[EXTRACTED DATA Boundary: Start]

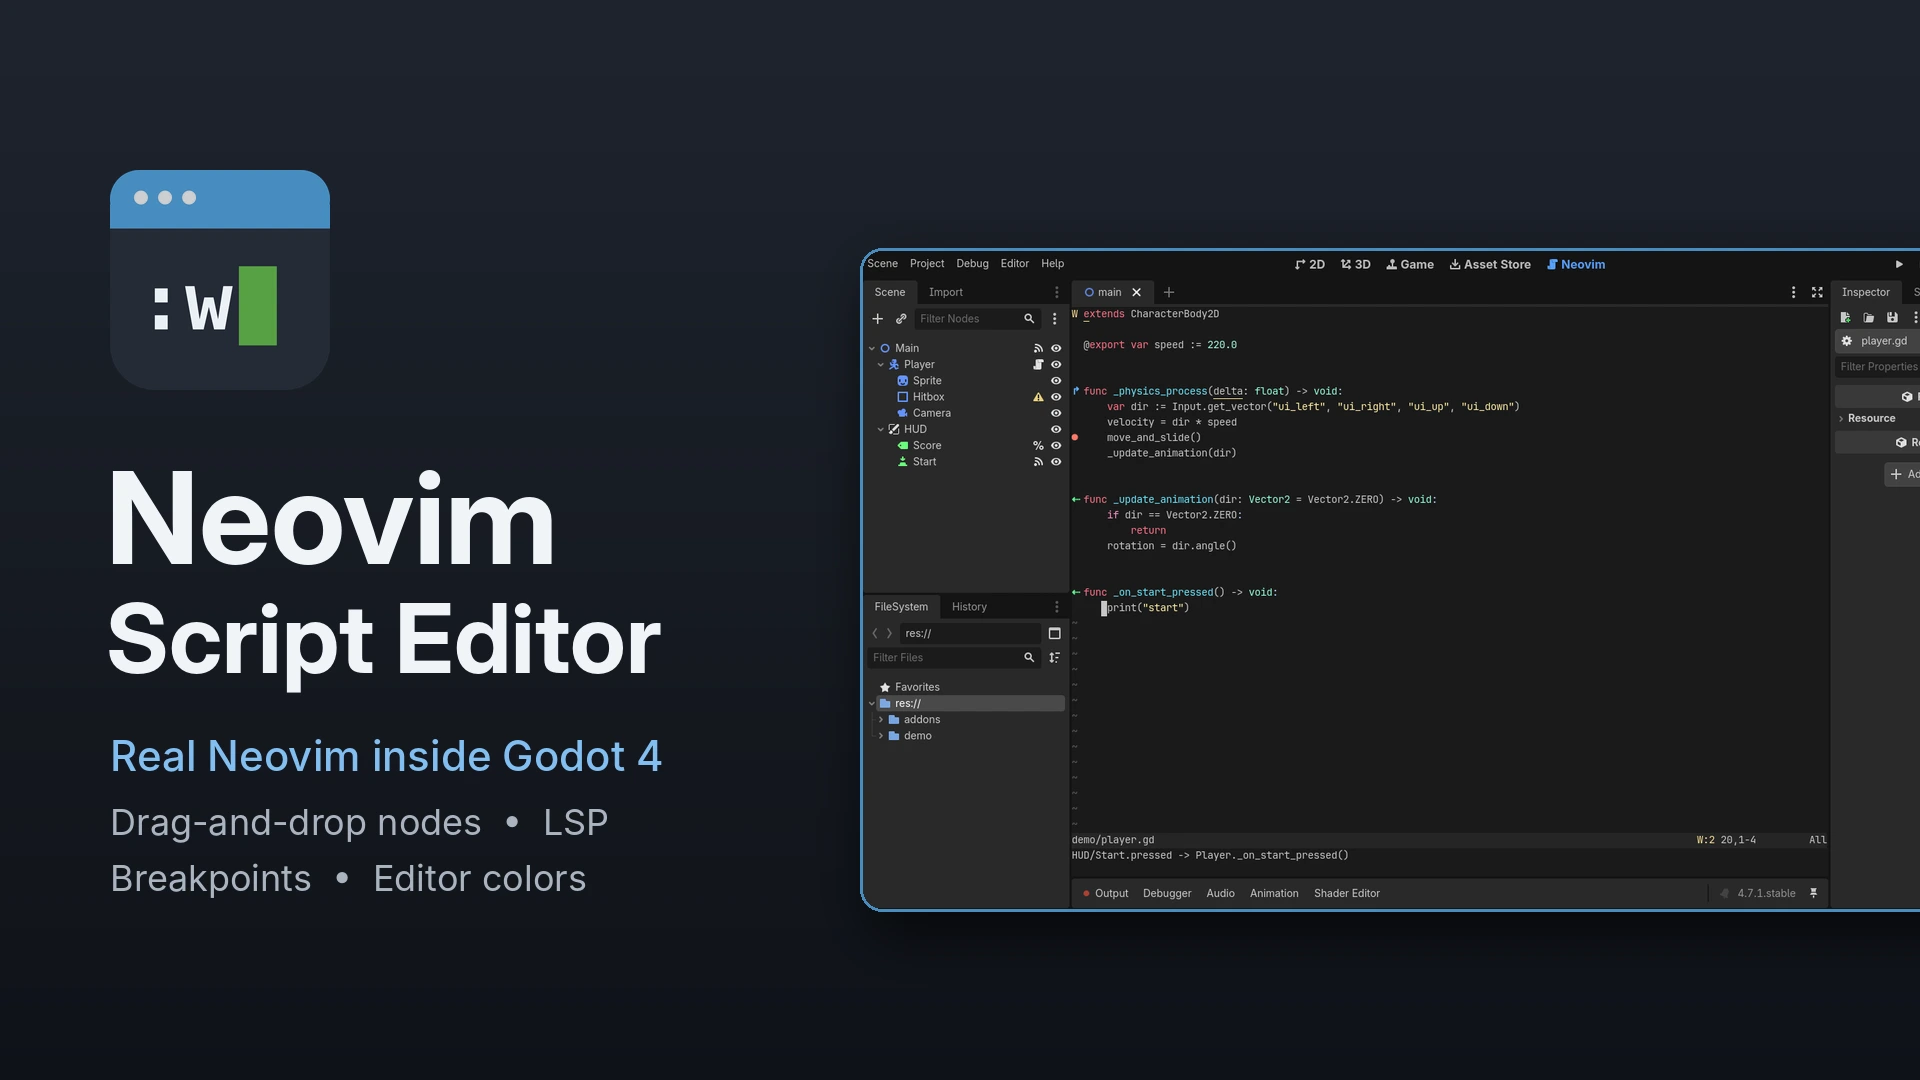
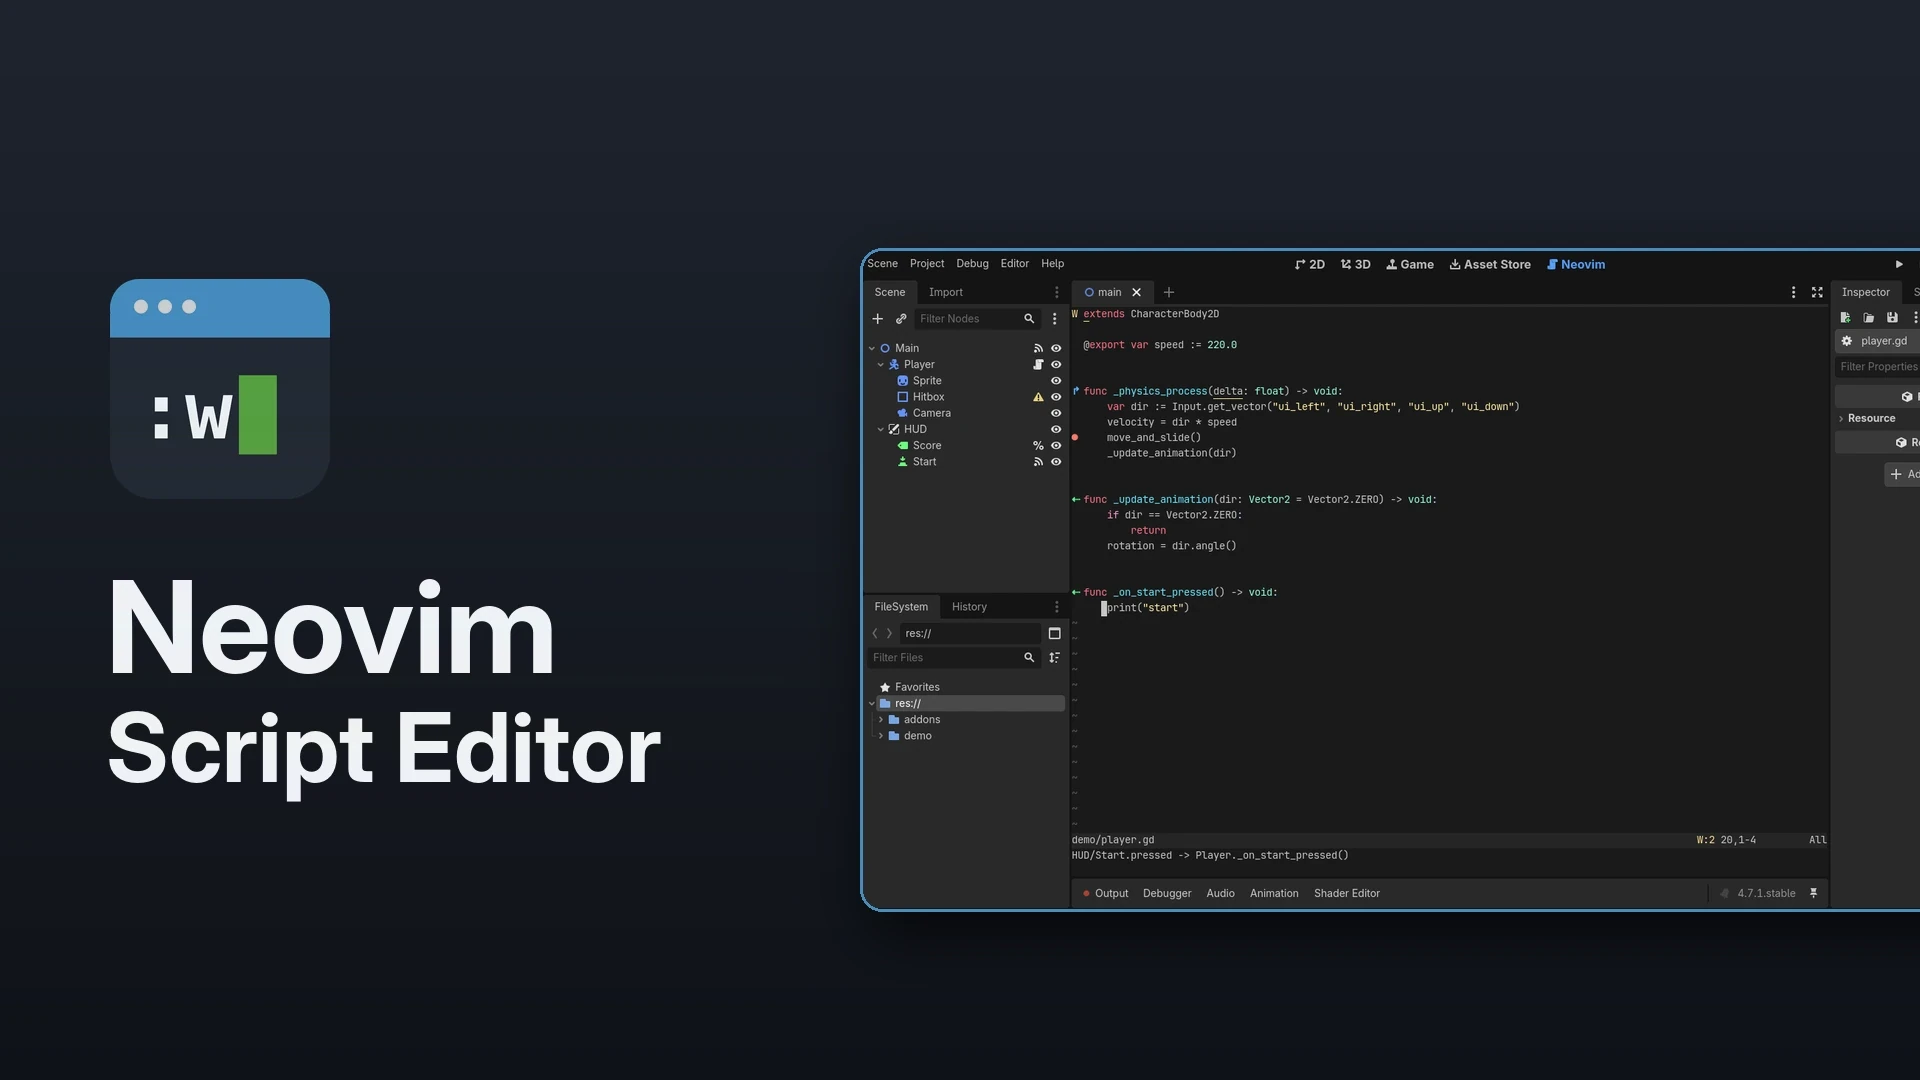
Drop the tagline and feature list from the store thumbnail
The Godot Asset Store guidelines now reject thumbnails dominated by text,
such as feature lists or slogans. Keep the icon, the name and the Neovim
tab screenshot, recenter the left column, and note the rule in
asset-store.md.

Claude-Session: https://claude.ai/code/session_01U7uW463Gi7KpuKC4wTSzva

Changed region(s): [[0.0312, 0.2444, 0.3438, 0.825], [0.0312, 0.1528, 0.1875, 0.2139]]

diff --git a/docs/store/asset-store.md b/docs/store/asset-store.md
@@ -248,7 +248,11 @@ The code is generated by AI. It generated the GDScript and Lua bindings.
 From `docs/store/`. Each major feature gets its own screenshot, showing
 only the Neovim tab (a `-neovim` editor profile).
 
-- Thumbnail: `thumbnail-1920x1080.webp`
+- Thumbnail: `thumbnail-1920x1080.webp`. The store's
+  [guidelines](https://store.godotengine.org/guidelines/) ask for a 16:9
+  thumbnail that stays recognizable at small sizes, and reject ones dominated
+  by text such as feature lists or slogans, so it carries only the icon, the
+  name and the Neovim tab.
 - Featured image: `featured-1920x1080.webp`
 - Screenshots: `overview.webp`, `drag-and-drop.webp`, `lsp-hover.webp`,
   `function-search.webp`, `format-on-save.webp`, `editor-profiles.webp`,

[EXTRACTED DATA Boundary: End]
[EXTRACTED DATA Boundary: Start]

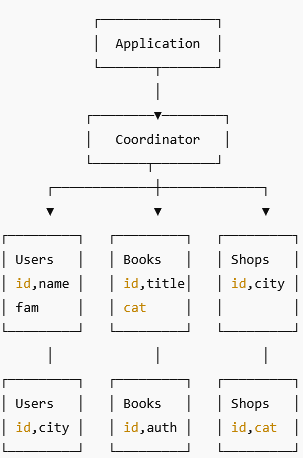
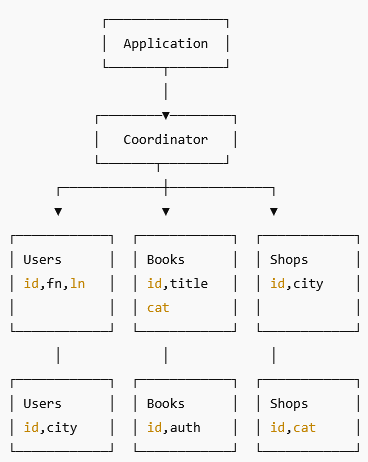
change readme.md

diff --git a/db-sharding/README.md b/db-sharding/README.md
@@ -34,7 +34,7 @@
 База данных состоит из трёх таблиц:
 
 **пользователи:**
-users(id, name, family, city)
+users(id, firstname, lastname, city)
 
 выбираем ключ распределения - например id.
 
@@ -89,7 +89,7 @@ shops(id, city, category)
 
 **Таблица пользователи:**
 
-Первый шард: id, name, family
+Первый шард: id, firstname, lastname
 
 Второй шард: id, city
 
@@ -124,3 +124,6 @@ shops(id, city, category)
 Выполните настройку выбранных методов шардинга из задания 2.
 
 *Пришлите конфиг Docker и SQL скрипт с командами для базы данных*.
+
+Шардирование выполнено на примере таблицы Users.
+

[EXTRACTED DATA Boundary: End]

_TRY IT_. Where the listing above has a line with "Drop the tagline", start there, and output every line exactly through the line with "and Lua bindings.", which is also included.

_SOLUTION_.
Drop the tagline and feature list from the store thumbnail
The Godot Asset Store guidelines now reject thumbnails dominated by text,
such as feature lists or slogans. Keep the icon, the name and the Neovim
tab screenshot, recenter the left column, and note the rule in
asset-store.md.

Claude-Session: https://claude.ai/code/session_01U7uW463Gi7KpuKC4wTSzva

Changed region(s): [[0.0312, 0.2444, 0.3438, 0.825], [0.0312, 0.1528, 0.1875, 0.2139]]

diff --git a/docs/store/asset-store.md b/docs/store/asset-store.md
@@ -248,7 +248,11 @@ The code is generated by AI. It generated the GDScript and Lua bindings.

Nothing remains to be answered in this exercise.